Do the Position and Orientation of the Crosslink Influence the Stiffness of Spinal Instrumentation?
Biomechanical study of double-level pedicle screw constructs with or without crosslinks (CL) in an unstable model.Objectives:
The purpose of this study is to investigate the optimal position and orientation of the CL.Summary of Background Data:
Several reports have described biomechanical research on such CL, but no definite consensus has been reached regarding the effects. Very few studies have examined the position and orientation of the CL. The question of where and how the CL should be clinically set remains unanswered.Methods:
Ten cadaveric lumbar spines (L3–L5) of boars were used and 7 models were prepared by the sequential damage and spinal instrumentation of each specimen. Bending stiffness was measured in flexion, extension, lateral bending, and axial rotation for each model using 6-axis material tester under torque of 0 to ±3 N m. Results for each configuration were compared using analysis of variance and the Turkey-Kramer test.Results:
In flexion, extension, and lateral bending, 7 models showed similar stiffness with no significant differences. In axial rotation, stiffness increased significantly (P<0.05) in the cephalic, central, caudal, and oblique CL models in comparison with that of the no CL model, and stiffness of the horizontal 2 CL and oblique 2 CL models was significantly higher than that of cephalic, central, caudal, and oblique CL models (P<0.05). However, no significant differences in stiffness were seen between cephalic, central, and caudal CL models, between the central and oblique CL models, or between the horizontal and oblique 2 CL models.Conclusions:

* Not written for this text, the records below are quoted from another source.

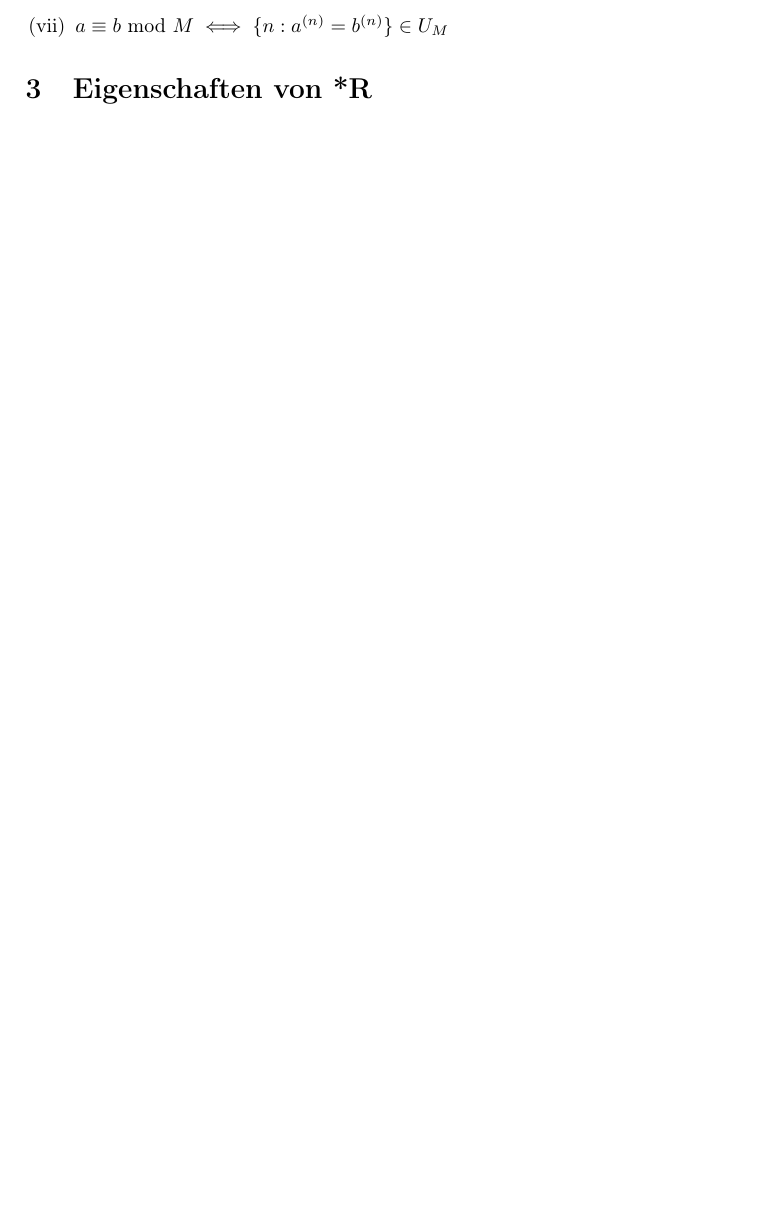
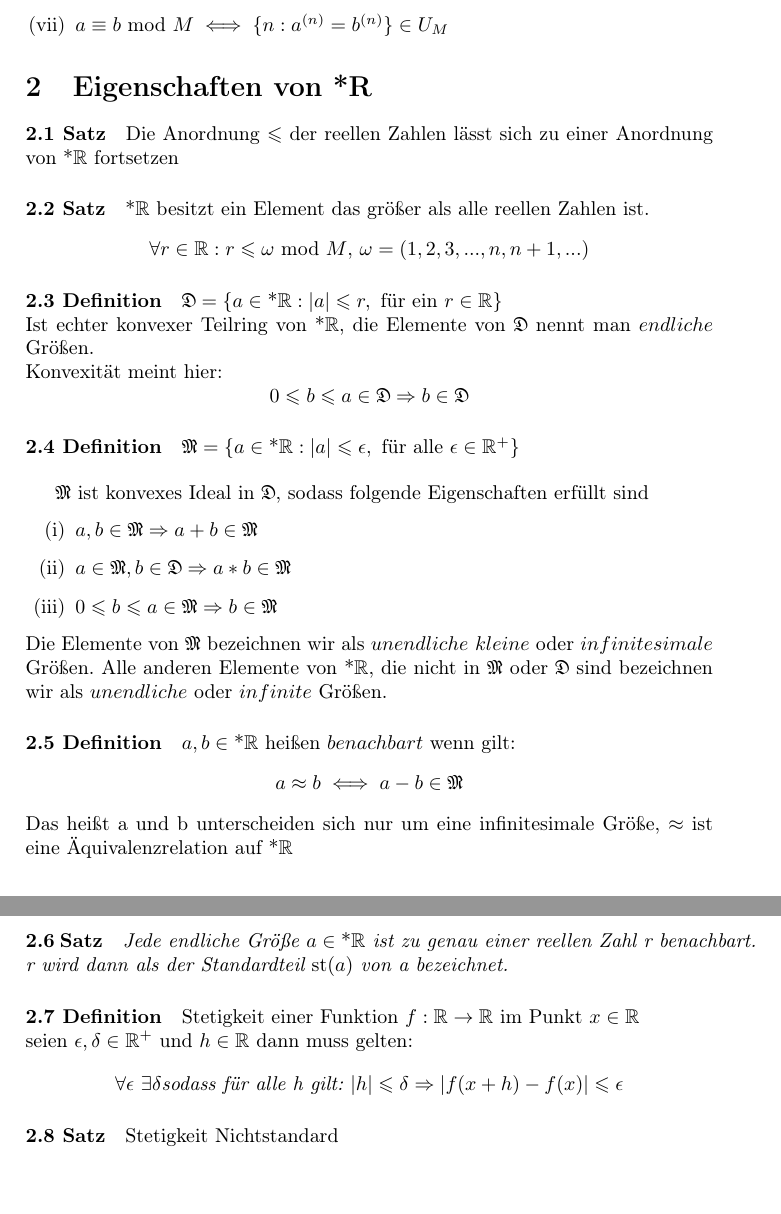
Before and after one commit to PTheyssen/non_standard_analysis_seminar, a LaTeX document (handout.tex): part of page 2 of 2 before the commit and two parts of pages 2 and 3 of 3 after it, the two joined at a grey line, cut so that both start at the same text, the shorter picture padded with empty space. Compiled offline with pdfLaTeX.

Commit message:
Eigenschaften von *R

```diff
--- a/handout.tex
+++ b/handout.tex
@@ -6,6 +6,7 @@
 \usepackage{amsmath}
 \usepackage{amssymb}
 \usepackage{amsthm}
+\usepackage{oldgerm}
 
 \renewcommand{\labelenumi}{(\roman{enumi})}
 
@@ -73,5 +74,39 @@ Man bezeichnet $ U_M $ als Ultrafilter, es gelten die folgenden Eigenschaften:
 
 \section{Eigenschaften von *R}
 
+\paragraph{2.1 Satz} Die Anordnung $\leqslant$ der reellen Zahlen lässt
+sich zu einer Anordnung von *$\mathbb{R}$ fortsetzen
+
+\paragraph{2.2 Satz} *$\mathbb{R}$ besitzt ein Element das größer als alle reellen Zahlen ist.
+$$ \forall r \in \mathbb{R} : r \leqslant \omega \text{ mod } M \text{, } \omega = (1,2,3,...,n,n+1,...) $$
+
+\paragraph{2.3 Definition} $ \textfrak{D} = \{a \in \text{*}\mathbb{R}: |a| \leqslant r, \text{ für ein } r \in \mathbb{R}\} $ \\
+Ist echter konvexer Teilring von *$\mathbb{R}$, die Elemente von \textfrak{D} nennt man $ endliche $ Größen. \\
+Konvexität meint hier:
+$$ 0 \leqslant b \leqslant a \in \textfrak{D} \Rightarrow b \in \textfrak{D} $$
+
+\paragraph{2.4 Definition} $ \textfrak{M} = \{a \in \text{*}\mathbb{R}: |a| \leqslant \epsilon, \text{ für alle } \epsilon \in \mathbb{R}^+ \} $
+
+\bigskip
+\textfrak{M} ist konvexes Ideal in \textfrak{D}, sodass folgende Eigenschaften erfüllt sind
+\begin{enumerate}
+      \item $a,b \in \textfrak{M} \Rightarrow a + b \in \textfrak{M} $
+      \item $a \in \textfrak{M}, b \in \textfrak{D} \Rightarrow a * b \in \textfrak{M} $
+      \item $0 \leqslant b \leqslant a \in \textfrak{M} \Rightarrow b \in \textfrak{M} $
+\end{enumerate}
+Die Elemente von \textfrak{M} bezeichnen wir als $ unendliche \text{ } kleine $ oder $ infinitesimale $ Größen.
+Alle anderen Elemente von *$\mathbb{R}$, die nicht in \textfrak{M} oder \textfrak{D} sind bezeichnen wir als $ unendliche $ oder $ infinite $ Größen.
+
+\paragraph{2.5 Definition} $a,b \in \text{*}\mathbb{R} \text{ heißen } benachbart \text{ wenn gilt:} $
+$$a \approx b \iff a - b \in \textfrak{M}$$
+Das heißt a und b unterscheiden sich nur um eine infinitesimale Größe, $\approx$ ist eine Äquivalenzrelation auf *$\mathbb{R}$
+
+\paragraph{2.6 Satz} $ \textit{Jede endliche Größe } a \in \text{*}\mathbb{R} \textit{ ist zu genau einer reellen Zahl r benachbart.}$
+$ \textit{r wird dann als der Standardteil } \text{st}(a) \textit{ von a bezeichnet.} $
+
+\paragraph{2.7 Definition} $ \text{Stetigkeit einer Funktion } f:\mathbb{R} \to \mathbb{R} \text{ im Punkt } x \in \mathbb{R} \\
+\text{seien }\epsilon, \delta  \in \mathbb{R}^+ \text{ und } h \in \mathbb{R} \text{ dann muss gelten:}$
+$$ \forall \epsilon \text{ } \exists \delta \textit{sodass für alle h gilt: } |h| \leqslant \delta \Rightarrow |f(x + h) - f(x)| \leqslant \epsilon $$
+\paragraph{2.8 Satz} Stetigkeit Nichtstandard
 
 \end{document}
```
Also changed, not shown: handout.pdf, handout.tex (16 more changed lines), 2 other files.
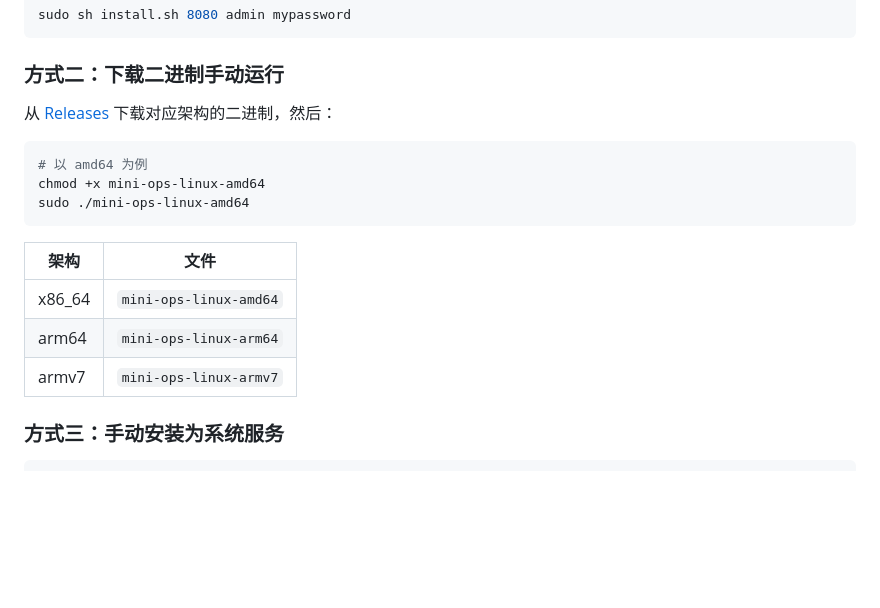
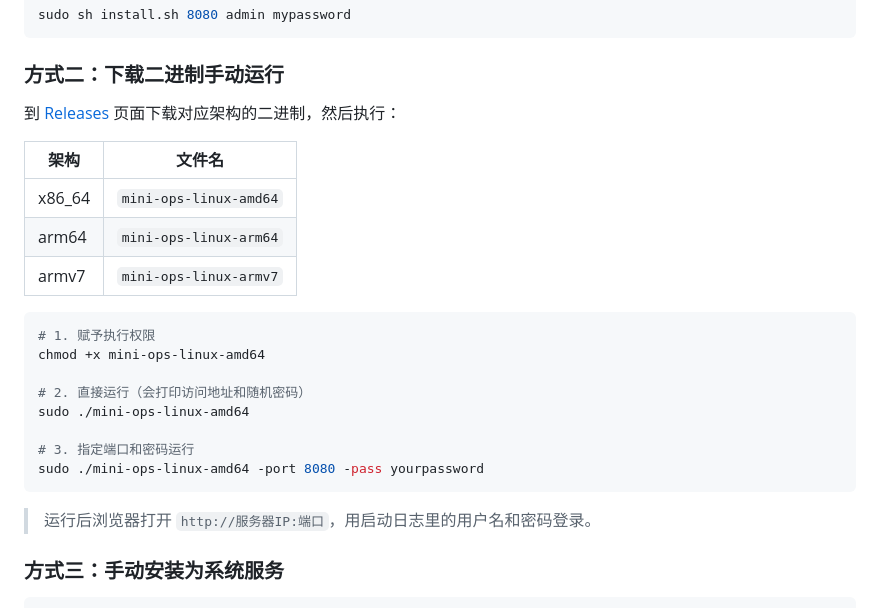
Before and after one commit to chenb1522/mini-ops, a Markdown page: README.md, the part around the change. Rendered like a GitHub page; blank space fills up the shorter version.

Commit message:
docs: 补全方式二下载二进制的完整步骤

````diff
--- a/README.md
+++ b/README.md
@@ -29,19 +29,26 @@ sudo sh install.sh 8080 admin mypassword
 
 ### 方式二：下载二进制手动运行
 
-从 [Releases](https://github.com/chenb1522/mini-ops/releases) 下载对应架构的二进制，然后：
+到 [Releases](https://github.com/chenb1522/mini-ops/releases) 页面下载对应架构的二进制，然后执行：
 
-```bash
-# 以 amd64 为例
-chmod +x mini-ops-linux-amd64
-sudo ./mini-ops-linux-amd64
-```
-
-| 架构 | 文件 |
-|------|------|
+| 架构 | 文件名 |
+|------|--------|
 | x86_64 | `mini-ops-linux-amd64` |
 | arm64 | `mini-ops-linux-arm64` |
 | armv7 | `mini-ops-linux-armv7` |
+
+```bash
+# 1. 赋予执行权限
+chmod +x mini-ops-linux-amd64
+
+# 2. 直接运行（会打印访问地址和随机密码）
+sudo ./mini-ops-linux-amd64
+
+# 3. 指定端口和密码运行
+sudo ./mini-ops-linux-amd64 -port 8080 -pass yourpassword
+```
+
+> 运行后浏览器打开 `http://服务器IP:端口`，用启动日志里的用户名和密码登录。
 
 ### 方式三：手动安装为系统服务
 
````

Concomitant use of CLs significantly increased axial rotational stiffness, even though stiffness in flexion, extension, and lateral bending was not increased. In addition, stiffness in axial rotation significantly improved with the use of 2 CLs instead of a single CL, and stiffness was unchanged by position and orientation of CL.